You’re fully aware of the fact that you’ll need to get involved with some sort of research through your school and that you’ll be spending multiple hours volunteering—both are prerequisites for medical school. You also know that there are certain classes you’re going to have to take in order to be considered for med school.
Undergrad Classes To Take To Get Into Med School
To get into med school, you do NOT need to have a pre-med major. Let’s say it again: You do not need to be pre med. There are course requirements that med schools will expect you to fulfill, but aside from that, you can basically declare any undergrad major and still get into med school if you take all the required classes. Oh, and you must have an excellent grade point average.
- 2-4 semesters of biology with a lab
- 2 semesters of inorganic chemistry with a lab
- 2 semesters of organic chemistry with a lab
- 2 semesters of math, including calculus
- 2 semesters of physics with a lab
- 2 semesters of English, potentially including a writing course
Where Should I Take My Courses?
You may be tempted to take classes at your local community college. No one can blame you; it’s much less expensive than taking them at the university. Not to mention, you heard it’s easier to get a good grade through a community college. However, it’s probably not a wise decision, because most school admissions counselors are fully aware of the thought process students have when they take their heavy classes at a community college. They may overlook a summer semester where you took a class or two, but don’t expect to get into med school if you tried to take the “easy” way out.
Does It Matter Where I Do My Undergrad?

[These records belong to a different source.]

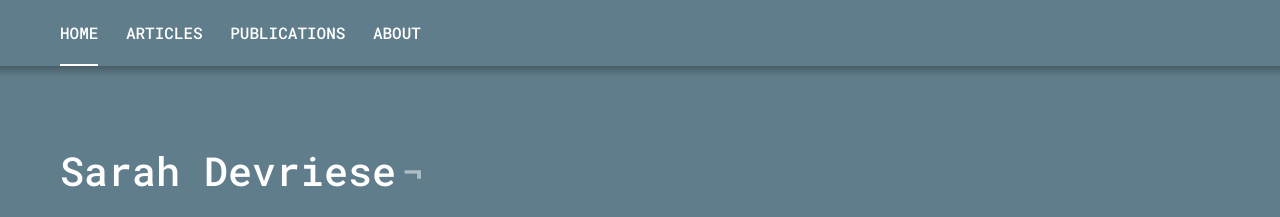
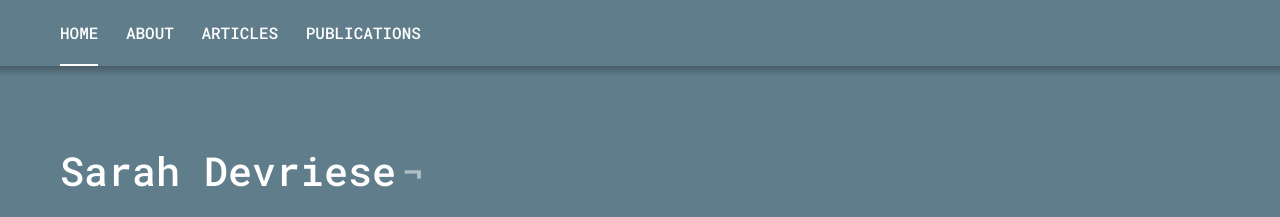
Before and after one commit to sdevriese/sdevriese.github.io, a Jekyll site: the page built from index.markdown, in a window 1280 px wide. Shown: the top 217 px of the page. Built offline with Jekyll 4.4.1, drawn with Linux system fonts in a browser that asks for light colours.

Commit message:
reordering

```diff
--- a/_includes/navigation.html
+++ b/_includes/navigation.html
@@ -1,8 +1,8 @@
 <nav class="c-navigation {% if site.fixedNav == 'true' %}is-fixed{% endif %}">
   <div class="c-navigation__container u-container">
     <a class="c-navigation__item {% if page.url == '/' %}is-active{% endif %}" href="{{ "/" | prepend: site.baseurl }}">Home</a>
+    <a class="c-navigation__item {% if page.url == '/about/' %}is-active{% endif %}" href="{{ "/about/" | prepend: site.baseurl }}">About</a>
     <a class="c-navigation__item {% if page.url == '/articles/' %}is-active{% endif %}" href="{{ "/articles/" | prepend: site.baseurl }}">Articles</a>
     <a class="c-navigation__item {% if page.url == '/publications/' %}is-active{% endif %}" href="{{ "/publications/" | prepend: site.baseurl }}">Publications</a>
-    <a class="c-navigation__item {% if page.url == '/about/' %}is-active{% endif %}" href="{{ "/about/" | prepend: site.baseurl }}">About</a>
   </div>
 </nav>
```
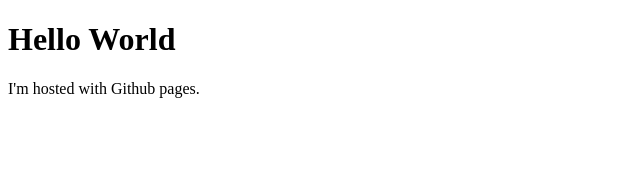
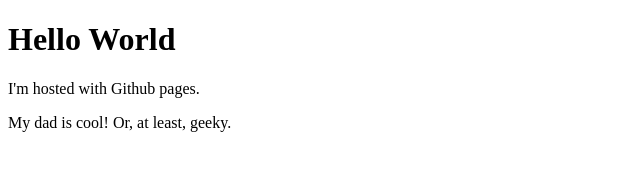
Before and after one commit to klp12990/klp12990.github.io, a plain HTML site: page index.html in a window 1280 px wide. Shown: the whole page, without its empty margins (0-640 px from the left). Drawn offline with Linux system fonts and the light colour scheme.

Commit message:
Example of how github pages web hosting gets updated when I push to my repository

```diff
--- a/index.html
+++ b/index.html
@@ -7,5 +7,6 @@
   <body>
     <h1>Hello World</h1>
     <p>I'm hosted with Github pages.</p>
+    <p>My dad is cool! Or, at least, geeky.</p>
   </body>
 </html>
```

Whether you go to an Ivy League or a state university doesn’t matter. Doors aren’t going to open any wider for you either way. What medical school admissions counselors care about are going to be your grade point average, your MCAT score, and what you’ve done with your free time: volunteering, research, becoming the world champion in Fortnite. All of these, plus how you do on your personal statement essay and interview will be the determining factors as to whether you’re a good fit for the medical school you’re applying to.